You can read my full speech below.

It's been about three years since the member for Gellibrand and I first introduced a private member's bill seeking to deal with what was then colloquially known as 'revenge porn' but is now more accurately described as image based abuse or the sharing of intimate videos and images without consent. When we first tabled that bill, it's fair to say that we were surprised to receive a lukewarm response from the government. It seemed to us to be a no-brainer. There was a growing problem in the community where people were being targeted, harassed and victimised through either threats to share intimate images or videos, or the actual sharing of intimate images and videos.

When something like that happens to a person, it can ruin them not just for a short period but for a very long time—because those things stay on the internet, don't they? You can imagine future employers googling someone—it's now pretty routine when someone applies for a job—and, when something like that comes up, it's pretty hard to understand the level of embarrassment and humiliation that it could cause. Of course there's the humiliation and embarrassment that the person suffers at the time because of the invasion of their privacy but also, more broadly, the reaction from family and friends that can occur.

When the member for Gellibrand and I first moved the private member's bill, we were hearing from academics, service providers and individuals about the impact these things were having on peoples' lives, including causing serious psychological conditions for people. It was a fairly new thing in 2015 to legislate specifically against the sharing of intimate images and videos without someone's consent; however, a few jurisdictions in the United States had done it, and there was beginning to be some interest in doing it from some of the jurisdictions here in Australia.

We were concerned that we'd end up with a patchwork of different forms of regulation if we left it to the states. We thought that there should be a very clear, unified message coming from the Commonwealth about the fact that this is not acceptable behaviour. When I say there could've been a patchwork of regulation, you see in some jurisdictions a requirement for the perpetrator to have intended to cause harm. In other jurisdictions, it's just the lack of consent—that's enough. These sound like fairly minor considerations, but in fact they can change the likelihood of success in a prosecution.
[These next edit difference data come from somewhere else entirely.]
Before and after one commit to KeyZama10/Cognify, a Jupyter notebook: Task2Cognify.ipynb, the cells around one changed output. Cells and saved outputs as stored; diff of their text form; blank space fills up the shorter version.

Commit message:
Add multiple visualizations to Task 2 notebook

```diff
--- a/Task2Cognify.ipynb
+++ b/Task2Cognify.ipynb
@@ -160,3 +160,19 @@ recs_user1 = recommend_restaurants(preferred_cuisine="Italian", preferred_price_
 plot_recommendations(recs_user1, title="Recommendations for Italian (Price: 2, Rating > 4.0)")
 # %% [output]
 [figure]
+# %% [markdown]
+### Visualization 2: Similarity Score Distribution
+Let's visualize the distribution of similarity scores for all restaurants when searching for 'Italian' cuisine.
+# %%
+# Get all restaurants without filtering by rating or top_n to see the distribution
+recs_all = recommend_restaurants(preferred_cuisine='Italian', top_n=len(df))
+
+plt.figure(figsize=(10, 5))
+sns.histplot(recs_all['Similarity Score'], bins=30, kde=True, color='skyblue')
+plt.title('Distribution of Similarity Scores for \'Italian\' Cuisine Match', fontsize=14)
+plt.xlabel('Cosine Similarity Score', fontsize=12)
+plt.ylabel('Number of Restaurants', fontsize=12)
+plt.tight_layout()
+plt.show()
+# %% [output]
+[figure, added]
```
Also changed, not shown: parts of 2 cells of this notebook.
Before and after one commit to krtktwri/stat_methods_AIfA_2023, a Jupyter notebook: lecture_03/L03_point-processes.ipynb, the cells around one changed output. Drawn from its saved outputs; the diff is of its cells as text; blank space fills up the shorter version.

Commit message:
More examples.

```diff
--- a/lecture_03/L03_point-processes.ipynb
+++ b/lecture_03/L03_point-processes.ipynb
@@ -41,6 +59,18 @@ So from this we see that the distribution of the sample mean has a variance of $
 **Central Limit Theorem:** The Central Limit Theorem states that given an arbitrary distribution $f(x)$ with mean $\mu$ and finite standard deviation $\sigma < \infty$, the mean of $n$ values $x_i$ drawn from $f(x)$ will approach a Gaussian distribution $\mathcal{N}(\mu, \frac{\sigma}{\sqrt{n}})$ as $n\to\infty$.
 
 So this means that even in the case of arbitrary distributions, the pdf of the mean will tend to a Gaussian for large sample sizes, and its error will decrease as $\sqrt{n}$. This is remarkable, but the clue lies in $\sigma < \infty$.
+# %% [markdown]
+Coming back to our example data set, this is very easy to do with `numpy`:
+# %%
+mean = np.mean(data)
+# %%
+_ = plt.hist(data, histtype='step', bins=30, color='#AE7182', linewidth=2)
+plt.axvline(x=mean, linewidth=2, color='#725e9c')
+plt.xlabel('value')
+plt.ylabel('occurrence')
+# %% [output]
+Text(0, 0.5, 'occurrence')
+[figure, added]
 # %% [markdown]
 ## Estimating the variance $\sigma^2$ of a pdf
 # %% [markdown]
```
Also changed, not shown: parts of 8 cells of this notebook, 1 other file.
We also thought that the broader question of leadership was a really important one. There was too much of a propensity at the time for people to excuse this sort of conduct, to say, 'You know, it's just kids. They're just having a laugh. It's just teasing. The person shouldn't have allowed the photo to be taken in the first place.' These victim-blaming or minimising views about the non-consensual distribution of intimate images and videos, we thought, were completely inappropriate, and what was required was for the nation's parliament to stand up and say: 'This is wrong. It's not a minor thing to do to someone. It's wrong, and it should be criminal.' That doesn't stop state jurisdictions from legislating and proscribing these things themselves, and I'm well aware that the minister at the time was doing some work with state attorneys-general and ministers to look at what could be done to have a harmonised scheme across the country in relation to this issue and other abuses of technology that harm people. I appreciate that work on the part of the government, but what we thought was needed was a very strong signal from the highest authorities in the country and from this parliament, the nation's parliament, to say: 'It's not right. You can't do this to someone.'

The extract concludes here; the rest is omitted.